Count each line below that has "default" anywhere in it. Answer with the total alone.
== Recorded information
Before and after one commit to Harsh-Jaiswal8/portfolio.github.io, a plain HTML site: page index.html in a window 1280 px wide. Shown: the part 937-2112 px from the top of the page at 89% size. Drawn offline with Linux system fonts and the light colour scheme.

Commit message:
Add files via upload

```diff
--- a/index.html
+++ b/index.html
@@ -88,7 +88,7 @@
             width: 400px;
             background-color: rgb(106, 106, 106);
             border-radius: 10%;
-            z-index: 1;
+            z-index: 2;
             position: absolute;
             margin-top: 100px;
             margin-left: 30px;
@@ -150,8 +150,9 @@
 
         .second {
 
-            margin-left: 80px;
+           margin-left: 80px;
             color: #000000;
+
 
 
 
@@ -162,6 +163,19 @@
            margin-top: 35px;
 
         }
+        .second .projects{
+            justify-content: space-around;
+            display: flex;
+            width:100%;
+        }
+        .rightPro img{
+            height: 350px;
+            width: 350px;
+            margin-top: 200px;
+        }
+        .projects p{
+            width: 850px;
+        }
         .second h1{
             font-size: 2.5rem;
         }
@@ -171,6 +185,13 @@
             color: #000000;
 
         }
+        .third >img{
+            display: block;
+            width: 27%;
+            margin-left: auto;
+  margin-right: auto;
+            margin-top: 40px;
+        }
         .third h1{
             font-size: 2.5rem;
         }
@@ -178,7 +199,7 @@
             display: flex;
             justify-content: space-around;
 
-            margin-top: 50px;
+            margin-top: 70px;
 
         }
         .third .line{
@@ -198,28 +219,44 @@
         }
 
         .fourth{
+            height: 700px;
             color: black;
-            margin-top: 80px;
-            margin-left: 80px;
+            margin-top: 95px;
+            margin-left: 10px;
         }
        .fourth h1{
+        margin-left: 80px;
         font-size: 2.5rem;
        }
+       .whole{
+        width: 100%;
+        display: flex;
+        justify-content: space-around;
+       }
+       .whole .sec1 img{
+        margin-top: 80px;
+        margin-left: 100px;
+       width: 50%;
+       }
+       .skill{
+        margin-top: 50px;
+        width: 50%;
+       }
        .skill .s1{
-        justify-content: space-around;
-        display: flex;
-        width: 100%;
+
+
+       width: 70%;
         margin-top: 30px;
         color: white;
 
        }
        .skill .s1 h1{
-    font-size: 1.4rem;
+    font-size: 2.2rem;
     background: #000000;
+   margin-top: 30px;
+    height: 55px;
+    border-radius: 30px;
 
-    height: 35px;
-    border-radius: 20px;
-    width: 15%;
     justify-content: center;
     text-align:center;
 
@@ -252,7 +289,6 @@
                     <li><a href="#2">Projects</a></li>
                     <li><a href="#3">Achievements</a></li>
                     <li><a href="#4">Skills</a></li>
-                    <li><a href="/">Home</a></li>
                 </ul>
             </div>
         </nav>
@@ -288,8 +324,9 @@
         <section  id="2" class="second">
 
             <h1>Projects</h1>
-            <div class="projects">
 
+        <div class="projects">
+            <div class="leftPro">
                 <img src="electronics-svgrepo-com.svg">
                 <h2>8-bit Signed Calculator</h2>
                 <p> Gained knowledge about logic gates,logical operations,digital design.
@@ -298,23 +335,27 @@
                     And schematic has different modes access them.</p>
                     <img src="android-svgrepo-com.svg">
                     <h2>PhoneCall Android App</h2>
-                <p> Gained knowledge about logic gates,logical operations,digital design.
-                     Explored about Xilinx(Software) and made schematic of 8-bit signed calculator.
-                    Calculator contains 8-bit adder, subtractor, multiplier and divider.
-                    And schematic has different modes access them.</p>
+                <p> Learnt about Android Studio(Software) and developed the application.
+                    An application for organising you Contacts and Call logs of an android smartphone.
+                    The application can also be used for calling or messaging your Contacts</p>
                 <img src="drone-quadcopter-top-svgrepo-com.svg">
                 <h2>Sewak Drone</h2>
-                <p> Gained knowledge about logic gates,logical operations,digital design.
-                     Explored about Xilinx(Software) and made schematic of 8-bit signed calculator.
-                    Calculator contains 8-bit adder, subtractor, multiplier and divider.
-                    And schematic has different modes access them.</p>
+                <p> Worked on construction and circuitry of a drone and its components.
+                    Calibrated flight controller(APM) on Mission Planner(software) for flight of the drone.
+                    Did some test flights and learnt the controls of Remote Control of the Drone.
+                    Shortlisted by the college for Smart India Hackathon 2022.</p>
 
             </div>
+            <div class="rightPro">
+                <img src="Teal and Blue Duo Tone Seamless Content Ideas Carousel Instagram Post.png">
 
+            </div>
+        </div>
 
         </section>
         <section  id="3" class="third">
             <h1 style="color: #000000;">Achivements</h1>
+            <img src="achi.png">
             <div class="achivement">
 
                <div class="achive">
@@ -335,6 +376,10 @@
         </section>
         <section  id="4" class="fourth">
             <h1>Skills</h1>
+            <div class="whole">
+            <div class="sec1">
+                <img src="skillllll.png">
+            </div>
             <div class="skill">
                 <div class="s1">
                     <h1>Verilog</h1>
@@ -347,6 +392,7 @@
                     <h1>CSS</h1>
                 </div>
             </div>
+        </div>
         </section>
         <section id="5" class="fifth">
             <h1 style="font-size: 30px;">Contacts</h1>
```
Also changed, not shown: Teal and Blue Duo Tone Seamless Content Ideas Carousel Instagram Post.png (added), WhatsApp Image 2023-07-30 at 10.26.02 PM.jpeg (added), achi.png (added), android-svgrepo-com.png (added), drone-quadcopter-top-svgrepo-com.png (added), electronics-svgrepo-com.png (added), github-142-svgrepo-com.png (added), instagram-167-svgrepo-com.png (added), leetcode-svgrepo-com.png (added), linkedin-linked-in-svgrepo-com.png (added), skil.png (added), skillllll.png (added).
====
== Recorded information
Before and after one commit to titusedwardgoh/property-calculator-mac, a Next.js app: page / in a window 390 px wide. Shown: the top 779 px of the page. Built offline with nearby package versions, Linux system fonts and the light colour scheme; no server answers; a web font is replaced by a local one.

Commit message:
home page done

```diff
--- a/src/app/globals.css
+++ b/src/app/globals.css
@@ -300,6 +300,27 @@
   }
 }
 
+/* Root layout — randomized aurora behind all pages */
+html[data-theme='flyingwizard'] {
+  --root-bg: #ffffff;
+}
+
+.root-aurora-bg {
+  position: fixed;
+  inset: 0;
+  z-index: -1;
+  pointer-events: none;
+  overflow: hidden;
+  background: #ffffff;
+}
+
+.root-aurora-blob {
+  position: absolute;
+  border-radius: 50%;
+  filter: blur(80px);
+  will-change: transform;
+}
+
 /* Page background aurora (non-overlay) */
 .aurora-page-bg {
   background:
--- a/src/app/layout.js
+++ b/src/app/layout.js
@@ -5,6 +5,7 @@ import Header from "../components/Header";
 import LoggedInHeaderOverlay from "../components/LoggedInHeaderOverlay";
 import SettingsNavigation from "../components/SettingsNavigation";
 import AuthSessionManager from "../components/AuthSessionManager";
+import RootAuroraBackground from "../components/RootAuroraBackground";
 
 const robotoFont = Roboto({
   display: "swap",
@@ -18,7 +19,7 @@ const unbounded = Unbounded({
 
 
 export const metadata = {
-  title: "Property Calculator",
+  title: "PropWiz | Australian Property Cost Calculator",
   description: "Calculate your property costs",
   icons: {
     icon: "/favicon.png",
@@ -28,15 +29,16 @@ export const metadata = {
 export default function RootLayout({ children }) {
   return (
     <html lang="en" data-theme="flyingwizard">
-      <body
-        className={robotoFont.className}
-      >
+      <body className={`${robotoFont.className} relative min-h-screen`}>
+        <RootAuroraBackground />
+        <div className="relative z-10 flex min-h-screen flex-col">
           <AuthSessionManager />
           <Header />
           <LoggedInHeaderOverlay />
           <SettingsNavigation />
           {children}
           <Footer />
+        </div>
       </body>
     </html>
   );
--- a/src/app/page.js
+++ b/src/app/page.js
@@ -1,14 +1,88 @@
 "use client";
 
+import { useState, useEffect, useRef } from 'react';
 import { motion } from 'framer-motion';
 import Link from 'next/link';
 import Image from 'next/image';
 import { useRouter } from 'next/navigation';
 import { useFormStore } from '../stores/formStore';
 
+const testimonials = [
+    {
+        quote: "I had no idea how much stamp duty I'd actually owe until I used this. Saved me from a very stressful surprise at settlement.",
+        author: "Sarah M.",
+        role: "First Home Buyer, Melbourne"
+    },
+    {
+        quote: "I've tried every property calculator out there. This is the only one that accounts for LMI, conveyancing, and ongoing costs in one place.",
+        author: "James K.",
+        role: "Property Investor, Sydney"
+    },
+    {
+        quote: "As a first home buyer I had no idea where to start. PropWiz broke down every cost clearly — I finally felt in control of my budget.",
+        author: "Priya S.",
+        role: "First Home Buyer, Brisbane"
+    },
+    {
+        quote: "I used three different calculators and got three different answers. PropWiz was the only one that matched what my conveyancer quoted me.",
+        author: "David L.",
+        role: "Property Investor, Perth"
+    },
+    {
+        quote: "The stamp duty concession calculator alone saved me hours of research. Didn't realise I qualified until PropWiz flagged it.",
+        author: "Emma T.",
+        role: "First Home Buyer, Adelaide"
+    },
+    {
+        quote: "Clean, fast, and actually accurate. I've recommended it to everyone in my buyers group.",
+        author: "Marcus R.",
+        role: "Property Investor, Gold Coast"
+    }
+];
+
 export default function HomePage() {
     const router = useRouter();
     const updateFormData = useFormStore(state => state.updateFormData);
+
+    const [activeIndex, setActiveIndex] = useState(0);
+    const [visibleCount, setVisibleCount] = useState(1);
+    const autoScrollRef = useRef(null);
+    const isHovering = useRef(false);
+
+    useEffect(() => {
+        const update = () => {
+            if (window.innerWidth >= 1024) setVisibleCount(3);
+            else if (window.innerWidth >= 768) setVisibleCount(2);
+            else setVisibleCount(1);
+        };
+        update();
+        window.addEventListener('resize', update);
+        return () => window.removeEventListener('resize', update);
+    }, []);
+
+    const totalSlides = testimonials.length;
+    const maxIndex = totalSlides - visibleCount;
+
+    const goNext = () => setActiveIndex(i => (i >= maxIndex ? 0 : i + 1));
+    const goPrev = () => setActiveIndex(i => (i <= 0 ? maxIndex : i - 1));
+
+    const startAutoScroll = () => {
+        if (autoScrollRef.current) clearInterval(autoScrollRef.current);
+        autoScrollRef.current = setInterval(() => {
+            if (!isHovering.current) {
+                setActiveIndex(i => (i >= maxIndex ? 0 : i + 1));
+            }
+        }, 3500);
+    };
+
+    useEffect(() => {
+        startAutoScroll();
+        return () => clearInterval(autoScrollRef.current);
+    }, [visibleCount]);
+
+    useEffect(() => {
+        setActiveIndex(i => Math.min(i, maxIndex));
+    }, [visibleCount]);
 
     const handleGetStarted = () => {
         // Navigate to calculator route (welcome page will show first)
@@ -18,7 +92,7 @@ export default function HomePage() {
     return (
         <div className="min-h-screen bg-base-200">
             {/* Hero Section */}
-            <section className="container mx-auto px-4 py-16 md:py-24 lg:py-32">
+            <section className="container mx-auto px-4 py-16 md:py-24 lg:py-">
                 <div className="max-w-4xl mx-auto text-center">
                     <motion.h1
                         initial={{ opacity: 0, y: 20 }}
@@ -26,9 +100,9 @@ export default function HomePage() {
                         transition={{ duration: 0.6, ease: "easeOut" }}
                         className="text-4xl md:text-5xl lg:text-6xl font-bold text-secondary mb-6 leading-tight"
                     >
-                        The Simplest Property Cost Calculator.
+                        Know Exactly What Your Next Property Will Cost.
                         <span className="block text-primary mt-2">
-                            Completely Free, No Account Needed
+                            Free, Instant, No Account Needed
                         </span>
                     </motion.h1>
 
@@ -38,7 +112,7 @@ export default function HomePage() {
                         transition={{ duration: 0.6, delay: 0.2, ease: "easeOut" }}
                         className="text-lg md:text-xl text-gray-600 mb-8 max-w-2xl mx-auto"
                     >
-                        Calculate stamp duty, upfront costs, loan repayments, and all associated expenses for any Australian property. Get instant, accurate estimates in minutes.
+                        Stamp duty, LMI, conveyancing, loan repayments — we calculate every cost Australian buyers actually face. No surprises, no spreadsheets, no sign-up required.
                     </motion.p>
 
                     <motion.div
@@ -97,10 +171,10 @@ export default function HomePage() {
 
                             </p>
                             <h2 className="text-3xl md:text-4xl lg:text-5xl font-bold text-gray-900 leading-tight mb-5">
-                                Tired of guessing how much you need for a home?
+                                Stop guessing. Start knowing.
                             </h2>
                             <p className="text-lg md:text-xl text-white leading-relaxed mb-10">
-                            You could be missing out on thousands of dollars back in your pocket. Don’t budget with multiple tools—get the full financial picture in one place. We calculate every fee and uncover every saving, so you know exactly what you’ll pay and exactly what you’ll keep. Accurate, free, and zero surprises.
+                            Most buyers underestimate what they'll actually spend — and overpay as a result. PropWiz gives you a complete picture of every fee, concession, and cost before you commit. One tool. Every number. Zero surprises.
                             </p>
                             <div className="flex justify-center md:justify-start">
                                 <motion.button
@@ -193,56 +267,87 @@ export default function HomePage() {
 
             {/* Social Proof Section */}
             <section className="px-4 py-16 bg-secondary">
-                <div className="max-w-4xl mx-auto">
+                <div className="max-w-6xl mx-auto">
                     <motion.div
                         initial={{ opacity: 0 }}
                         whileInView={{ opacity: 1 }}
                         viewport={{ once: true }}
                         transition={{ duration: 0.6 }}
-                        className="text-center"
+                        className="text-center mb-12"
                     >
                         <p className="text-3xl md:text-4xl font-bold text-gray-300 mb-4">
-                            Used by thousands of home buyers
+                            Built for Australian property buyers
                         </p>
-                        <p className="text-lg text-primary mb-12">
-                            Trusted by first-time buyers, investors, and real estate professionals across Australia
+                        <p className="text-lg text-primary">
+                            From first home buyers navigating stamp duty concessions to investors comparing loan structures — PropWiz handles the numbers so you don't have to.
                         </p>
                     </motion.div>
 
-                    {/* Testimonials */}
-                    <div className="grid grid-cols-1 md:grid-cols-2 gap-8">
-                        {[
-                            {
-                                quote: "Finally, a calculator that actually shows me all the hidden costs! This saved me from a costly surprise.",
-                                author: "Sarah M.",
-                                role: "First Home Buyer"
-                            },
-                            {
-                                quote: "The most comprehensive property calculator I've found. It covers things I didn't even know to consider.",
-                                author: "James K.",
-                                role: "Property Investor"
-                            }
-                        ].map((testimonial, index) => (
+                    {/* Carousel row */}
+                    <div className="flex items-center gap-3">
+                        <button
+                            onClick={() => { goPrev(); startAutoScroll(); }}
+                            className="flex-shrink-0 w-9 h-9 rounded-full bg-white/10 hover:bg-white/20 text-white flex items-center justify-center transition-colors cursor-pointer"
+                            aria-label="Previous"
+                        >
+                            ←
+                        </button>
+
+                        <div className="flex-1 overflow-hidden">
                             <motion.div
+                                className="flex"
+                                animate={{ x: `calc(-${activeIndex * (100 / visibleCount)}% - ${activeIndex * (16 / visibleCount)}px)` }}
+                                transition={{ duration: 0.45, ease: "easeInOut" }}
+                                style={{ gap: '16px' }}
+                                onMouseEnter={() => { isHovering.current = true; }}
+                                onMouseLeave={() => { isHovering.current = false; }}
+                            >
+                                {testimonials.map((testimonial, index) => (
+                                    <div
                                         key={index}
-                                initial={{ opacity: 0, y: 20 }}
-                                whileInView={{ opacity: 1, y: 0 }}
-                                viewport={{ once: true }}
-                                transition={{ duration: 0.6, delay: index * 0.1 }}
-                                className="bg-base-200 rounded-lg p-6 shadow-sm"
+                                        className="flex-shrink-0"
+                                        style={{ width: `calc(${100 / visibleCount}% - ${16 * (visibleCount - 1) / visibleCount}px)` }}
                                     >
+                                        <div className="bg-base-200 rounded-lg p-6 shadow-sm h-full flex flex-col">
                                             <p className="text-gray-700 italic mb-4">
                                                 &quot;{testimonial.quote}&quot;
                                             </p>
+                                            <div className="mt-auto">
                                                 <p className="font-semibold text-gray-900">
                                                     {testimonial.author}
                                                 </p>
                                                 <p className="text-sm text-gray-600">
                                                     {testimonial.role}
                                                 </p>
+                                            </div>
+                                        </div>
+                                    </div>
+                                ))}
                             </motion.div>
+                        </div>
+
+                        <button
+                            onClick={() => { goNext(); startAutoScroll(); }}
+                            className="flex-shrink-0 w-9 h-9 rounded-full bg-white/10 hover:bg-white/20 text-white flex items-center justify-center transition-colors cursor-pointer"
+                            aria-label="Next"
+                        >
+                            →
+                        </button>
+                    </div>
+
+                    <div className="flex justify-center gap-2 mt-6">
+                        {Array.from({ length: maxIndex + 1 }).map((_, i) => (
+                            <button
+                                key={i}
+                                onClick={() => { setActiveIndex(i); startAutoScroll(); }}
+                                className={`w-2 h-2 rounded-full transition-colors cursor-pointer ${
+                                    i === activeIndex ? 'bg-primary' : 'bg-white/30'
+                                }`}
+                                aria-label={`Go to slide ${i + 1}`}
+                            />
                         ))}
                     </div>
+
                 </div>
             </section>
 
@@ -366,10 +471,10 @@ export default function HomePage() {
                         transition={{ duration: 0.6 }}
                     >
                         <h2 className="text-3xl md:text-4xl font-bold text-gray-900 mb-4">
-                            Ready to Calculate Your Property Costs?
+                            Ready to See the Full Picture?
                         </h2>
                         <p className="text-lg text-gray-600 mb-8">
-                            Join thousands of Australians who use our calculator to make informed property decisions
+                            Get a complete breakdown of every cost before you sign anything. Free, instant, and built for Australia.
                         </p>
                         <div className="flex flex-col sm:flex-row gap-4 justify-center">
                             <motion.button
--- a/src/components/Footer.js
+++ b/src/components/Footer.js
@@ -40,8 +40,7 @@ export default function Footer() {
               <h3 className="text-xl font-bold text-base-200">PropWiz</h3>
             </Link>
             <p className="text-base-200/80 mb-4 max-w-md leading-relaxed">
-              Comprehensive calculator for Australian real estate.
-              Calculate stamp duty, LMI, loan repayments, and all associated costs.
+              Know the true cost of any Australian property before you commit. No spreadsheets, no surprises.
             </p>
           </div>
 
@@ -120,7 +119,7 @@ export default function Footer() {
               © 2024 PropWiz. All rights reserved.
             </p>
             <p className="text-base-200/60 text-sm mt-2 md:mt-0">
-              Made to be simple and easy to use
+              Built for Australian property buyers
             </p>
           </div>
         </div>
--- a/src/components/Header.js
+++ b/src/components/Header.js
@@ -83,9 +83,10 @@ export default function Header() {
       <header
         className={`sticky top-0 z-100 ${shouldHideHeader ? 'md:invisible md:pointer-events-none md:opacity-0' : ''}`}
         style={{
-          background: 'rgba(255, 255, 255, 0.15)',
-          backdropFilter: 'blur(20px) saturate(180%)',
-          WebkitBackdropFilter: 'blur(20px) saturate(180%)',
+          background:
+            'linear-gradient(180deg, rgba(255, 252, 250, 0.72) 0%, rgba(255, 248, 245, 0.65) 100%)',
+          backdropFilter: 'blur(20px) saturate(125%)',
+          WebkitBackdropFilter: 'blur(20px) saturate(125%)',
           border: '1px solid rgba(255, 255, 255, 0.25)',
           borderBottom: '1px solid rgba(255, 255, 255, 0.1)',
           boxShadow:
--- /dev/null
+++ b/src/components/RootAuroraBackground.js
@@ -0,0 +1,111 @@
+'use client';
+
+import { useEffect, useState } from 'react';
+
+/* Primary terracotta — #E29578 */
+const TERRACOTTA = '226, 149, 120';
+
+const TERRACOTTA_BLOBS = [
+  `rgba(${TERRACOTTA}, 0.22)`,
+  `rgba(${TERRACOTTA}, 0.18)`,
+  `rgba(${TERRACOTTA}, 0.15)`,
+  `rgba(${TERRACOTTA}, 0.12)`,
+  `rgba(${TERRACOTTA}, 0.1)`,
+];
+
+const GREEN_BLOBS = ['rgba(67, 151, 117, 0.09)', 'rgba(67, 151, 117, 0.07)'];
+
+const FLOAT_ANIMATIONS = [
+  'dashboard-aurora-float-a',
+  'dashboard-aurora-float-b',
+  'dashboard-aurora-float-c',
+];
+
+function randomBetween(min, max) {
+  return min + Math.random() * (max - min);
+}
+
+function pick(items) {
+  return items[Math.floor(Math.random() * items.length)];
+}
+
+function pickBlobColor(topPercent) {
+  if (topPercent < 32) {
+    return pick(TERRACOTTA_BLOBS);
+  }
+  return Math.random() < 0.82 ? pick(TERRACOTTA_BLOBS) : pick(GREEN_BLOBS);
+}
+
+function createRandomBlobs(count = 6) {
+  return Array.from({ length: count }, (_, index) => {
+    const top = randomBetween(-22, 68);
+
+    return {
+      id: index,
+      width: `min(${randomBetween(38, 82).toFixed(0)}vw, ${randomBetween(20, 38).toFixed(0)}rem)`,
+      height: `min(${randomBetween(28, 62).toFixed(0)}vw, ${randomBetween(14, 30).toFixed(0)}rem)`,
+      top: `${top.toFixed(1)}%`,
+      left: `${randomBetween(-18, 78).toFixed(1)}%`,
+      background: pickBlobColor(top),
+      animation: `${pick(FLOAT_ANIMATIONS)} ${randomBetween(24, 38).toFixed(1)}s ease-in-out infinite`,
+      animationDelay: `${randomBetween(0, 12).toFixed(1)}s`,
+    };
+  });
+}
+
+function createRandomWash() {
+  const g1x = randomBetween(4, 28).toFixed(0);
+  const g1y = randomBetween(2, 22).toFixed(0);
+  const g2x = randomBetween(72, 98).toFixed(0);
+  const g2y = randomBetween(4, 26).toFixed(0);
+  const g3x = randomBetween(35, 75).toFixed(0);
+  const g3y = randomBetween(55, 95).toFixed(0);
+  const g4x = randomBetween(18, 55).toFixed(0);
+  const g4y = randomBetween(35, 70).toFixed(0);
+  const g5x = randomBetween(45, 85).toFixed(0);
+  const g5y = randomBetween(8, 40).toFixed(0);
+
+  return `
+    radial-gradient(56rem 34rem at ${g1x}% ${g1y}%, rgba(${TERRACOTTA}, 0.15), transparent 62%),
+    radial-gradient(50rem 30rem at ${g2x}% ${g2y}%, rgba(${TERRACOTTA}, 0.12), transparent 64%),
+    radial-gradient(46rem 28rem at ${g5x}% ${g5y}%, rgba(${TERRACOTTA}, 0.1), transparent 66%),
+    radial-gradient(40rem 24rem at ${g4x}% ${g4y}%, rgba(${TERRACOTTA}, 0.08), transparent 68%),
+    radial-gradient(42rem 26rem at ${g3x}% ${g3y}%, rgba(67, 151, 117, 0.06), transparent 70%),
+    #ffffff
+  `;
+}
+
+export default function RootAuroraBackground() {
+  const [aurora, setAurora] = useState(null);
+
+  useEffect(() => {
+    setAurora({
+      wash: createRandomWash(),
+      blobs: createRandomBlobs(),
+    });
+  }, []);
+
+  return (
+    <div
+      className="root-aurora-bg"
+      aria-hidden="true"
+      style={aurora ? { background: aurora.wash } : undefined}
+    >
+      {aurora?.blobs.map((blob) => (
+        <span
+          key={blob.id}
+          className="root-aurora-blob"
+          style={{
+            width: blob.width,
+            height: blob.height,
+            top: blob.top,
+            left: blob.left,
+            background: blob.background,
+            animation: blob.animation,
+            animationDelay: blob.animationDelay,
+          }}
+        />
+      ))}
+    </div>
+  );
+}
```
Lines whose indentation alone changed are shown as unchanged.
====
> _Output below_:
12